#### SOURCE DATA ####

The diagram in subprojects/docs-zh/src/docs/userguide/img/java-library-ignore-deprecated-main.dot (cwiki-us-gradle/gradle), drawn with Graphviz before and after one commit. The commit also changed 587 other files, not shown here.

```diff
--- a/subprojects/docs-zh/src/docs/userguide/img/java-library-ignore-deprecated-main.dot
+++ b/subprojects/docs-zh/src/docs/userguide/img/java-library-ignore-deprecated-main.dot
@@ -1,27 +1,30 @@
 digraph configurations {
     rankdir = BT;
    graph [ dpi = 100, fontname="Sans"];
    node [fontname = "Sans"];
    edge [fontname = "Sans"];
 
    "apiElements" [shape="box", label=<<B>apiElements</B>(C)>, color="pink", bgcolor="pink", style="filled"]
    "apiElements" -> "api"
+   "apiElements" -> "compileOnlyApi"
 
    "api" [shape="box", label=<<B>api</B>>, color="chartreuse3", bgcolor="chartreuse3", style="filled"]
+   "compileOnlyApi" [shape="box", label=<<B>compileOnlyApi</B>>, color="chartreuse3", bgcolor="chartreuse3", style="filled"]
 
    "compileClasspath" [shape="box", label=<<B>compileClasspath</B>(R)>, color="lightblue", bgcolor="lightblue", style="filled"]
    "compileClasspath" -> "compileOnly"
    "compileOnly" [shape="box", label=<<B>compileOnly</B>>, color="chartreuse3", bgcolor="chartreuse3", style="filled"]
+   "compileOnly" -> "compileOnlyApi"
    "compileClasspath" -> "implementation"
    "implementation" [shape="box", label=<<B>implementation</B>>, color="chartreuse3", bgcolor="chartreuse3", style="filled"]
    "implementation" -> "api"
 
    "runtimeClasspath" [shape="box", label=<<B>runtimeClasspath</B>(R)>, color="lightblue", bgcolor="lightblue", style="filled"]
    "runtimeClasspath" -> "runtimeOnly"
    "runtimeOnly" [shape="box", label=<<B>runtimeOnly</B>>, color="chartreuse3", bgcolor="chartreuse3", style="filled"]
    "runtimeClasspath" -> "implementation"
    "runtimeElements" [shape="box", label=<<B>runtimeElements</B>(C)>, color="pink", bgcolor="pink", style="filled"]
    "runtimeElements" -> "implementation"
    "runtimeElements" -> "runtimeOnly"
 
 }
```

####

(WHAT THE TASK ASKS) With no line skipped, copy the entries exactly as written.

(SOLUTION TO THE PROBLEM)
The diagram in subprojects/docs-zh/src/docs/userguide/img/java-library-ignore-deprecated-main.dot (cwiki-us-gradle/gradle), drawn with Graphviz before and after one commit. The commit also changed 587 other files, not shown here.

```diff
--- a/subprojects/docs-zh/src/docs/userguide/img/java-library-ignore-deprecated-main.dot
+++ b/subprojects/docs-zh/src/docs/userguide/img/java-library-ignore-deprecated-main.dot
@@ -1,27 +1,30 @@
 digraph configurations {
     rankdir = BT;
    graph [ dpi = 100, fontname="Sans"];
    node [fontname = "Sans"];
    edge [fontname = "Sans"];
 
    "apiElements" [shape="box", label=<<B>apiElements</B>(C)>, color="pink", bgcolor="pink", style="filled"]
    "apiElements" -> "api"
+   "apiElements" -> "compileOnlyApi"
 
    "api" [shape="box", label=<<B>api</B>>, color="chartreuse3", bgcolor="chartreuse3", style="filled"]
+   "compileOnlyApi" [shape="box", label=<<B>compileOnlyApi</B>>, color="chartreuse3", bgcolor="chartreuse3", style="filled"]
 
    "compileClasspath" [shape="box", label=<<B>compileClasspath</B>(R)>, color="lightblue", bgcolor="lightblue", style="filled"]
    "compileClasspath" -> "compileOnly"
    "compileOnly" [shape="box", label=<<B>compileOnly</B>>, color="chartreuse3", bgcolor="chartreuse3", style="filled"]
+   "compileOnly" -> "compileOnlyApi"
    "compileClasspath" -> "implementation"
    "implementation" [shape="box", label=<<B>implementation</B>>, color="chartreuse3", bgcolor="chartreuse3", style="filled"]
    "implementation" -> "api"
 
    "runtimeClasspath" [shape="box", label=<<B>runtimeClasspath</B>(R)>, color="lightblue", bgcolor="lightblue", style="filled"]
    "runtimeClasspath" -> "runtimeOnly"
    "runtimeOnly" [shape="box", label=<<B>runtimeOnly</B>>, color="chartreuse3", bgcolor="chartreuse3", style="filled"]
    "runtimeClasspath" -> "implementation"
    "runtimeElements" [shape="box", label=<<B>runtimeElements</B>(C)>, color="pink", bgcolor="pink", style="filled"]
    "runtimeElements" -> "implementation"
    "runtimeElements" -> "runtimeOnly"
 
 }
```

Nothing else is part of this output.